The result of a federal and state review of all tests conducted by the former inspector will be finished this fall but Dougherty said they have found no evidence that this employee's work on the Bay Bridge is suspect.

All concrete strength tests on the foundations' 13 pilings met state specifications and even if the 19-foot segment in question is faulty, the bridge was designed to contains major redundancies that more than compensate for any deficiencies, Dougherty added.

Veteran Caltrans chief bridge engineer Brian Maroney even brought show-and-tell items for the committee:

  • An incredibly hard two-foot long rock core sample brought up from 185 feet below the water's surface where the world's largest single-tower self-anchored suspension span is attached to bedrock.

  • A pebble like the tens of thousands of pieces of tiny aggregate used to strengthen the concrete poured into the 13 pilings that make up the base of the foundation.

  • A half-dozen charts displaying the results of multiple favorable concrete tests and highly sophisticated computer modeling that shows the bridge will remain usable after a major earthquake, a higher standard than anywhere else in the nation.

    "I can assure you there is not a single structure where more analysis, more testing or more independent review has been done than on the new San Francisco-Oakland Bay Bridge," said Frieder Seible, dean of the engineering school at the University of California at San Diego, chairman of the Caltrans' Seismic Advisory Board and designer of dozens of bridges around the world. "This is where I derive my comfort in saying the bridge is seismically safe."

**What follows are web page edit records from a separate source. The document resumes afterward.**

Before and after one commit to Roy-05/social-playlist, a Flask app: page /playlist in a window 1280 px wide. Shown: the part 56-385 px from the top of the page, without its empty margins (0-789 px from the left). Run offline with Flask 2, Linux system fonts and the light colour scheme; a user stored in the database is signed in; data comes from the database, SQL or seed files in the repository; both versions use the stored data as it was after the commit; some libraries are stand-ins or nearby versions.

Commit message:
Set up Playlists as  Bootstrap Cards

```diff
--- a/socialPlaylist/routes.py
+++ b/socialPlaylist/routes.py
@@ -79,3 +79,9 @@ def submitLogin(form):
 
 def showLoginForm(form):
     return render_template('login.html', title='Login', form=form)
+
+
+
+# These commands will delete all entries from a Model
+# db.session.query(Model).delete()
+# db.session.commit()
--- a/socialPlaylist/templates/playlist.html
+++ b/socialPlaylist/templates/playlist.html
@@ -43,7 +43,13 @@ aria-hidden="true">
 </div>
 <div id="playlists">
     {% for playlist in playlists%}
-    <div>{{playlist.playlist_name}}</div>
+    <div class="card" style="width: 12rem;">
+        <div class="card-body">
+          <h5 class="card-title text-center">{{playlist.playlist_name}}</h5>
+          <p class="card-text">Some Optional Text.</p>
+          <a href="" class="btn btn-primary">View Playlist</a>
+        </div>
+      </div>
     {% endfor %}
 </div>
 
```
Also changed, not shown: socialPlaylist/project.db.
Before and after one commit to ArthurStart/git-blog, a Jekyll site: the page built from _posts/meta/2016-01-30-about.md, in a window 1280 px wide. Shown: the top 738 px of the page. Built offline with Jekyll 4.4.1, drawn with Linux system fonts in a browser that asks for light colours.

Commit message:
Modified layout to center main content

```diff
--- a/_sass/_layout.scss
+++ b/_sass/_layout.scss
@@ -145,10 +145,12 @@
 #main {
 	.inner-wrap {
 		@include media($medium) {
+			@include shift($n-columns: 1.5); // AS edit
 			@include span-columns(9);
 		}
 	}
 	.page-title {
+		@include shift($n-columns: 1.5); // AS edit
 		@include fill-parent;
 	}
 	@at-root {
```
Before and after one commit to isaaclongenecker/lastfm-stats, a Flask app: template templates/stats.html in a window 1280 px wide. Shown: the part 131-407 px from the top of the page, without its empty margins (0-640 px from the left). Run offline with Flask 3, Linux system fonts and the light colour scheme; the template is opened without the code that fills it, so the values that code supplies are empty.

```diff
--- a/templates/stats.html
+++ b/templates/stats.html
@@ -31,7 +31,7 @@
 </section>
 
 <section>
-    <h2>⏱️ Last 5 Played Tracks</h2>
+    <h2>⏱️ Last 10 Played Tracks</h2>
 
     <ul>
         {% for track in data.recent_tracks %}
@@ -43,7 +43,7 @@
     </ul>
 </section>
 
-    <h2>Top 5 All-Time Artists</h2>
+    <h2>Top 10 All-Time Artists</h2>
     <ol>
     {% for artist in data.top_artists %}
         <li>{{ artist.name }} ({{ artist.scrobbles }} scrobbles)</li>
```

    Seible urged the state to avoid undertaking any third-party review that would delay the eastern span's scheduled Labor Day 2013 opening, noting that the existing 1936 bridge is a known seismic hazard.

    "An earthquake waits for no one," Seible said."

    Contact Lisa Vorderbrueggen at 925-945-4773, Twitter @lvorderbrueggen or www.facebook.com/lvorderbrueggen.

    BAY BRIDGE TIMELINE
    Nov. 12, 1936: San Francisco-Oakland Bay Bridge opens to traffic.
    Oct. 17, 1989: Loma Prieta earthquake sheers bolts on a portion of the upper deck, causing a 50-foot, 250-ton section of the upper deck to collapse. One motorist dies.
    September 1996: Estimates put the cost of a new eastern span at a range of $902 million to $1.4 billion depending on design.
    2001: Construction cost estimates soar to $3.04 billion.
    2004: The price tag jumps again -- to $5.1 billion -- when the global steel market tightens.
    July 2005: In an attempt to staunch cost overruns, Legislature creates the three-pronged Toll Bridge Project Oversight Committee, comprised of Caltrans, Metropolitan Transportation Commission (acting as the Bay Area Toll Authority) and the California Transportation Commission.
    2005 through June 2012: Costs continue to escalate but at a lesser rate, rising from $5.4 billion in October 2005 to $6.41 billion as of June.
    Labor Day, 2013: Estimated completion date.
    Source: BANG research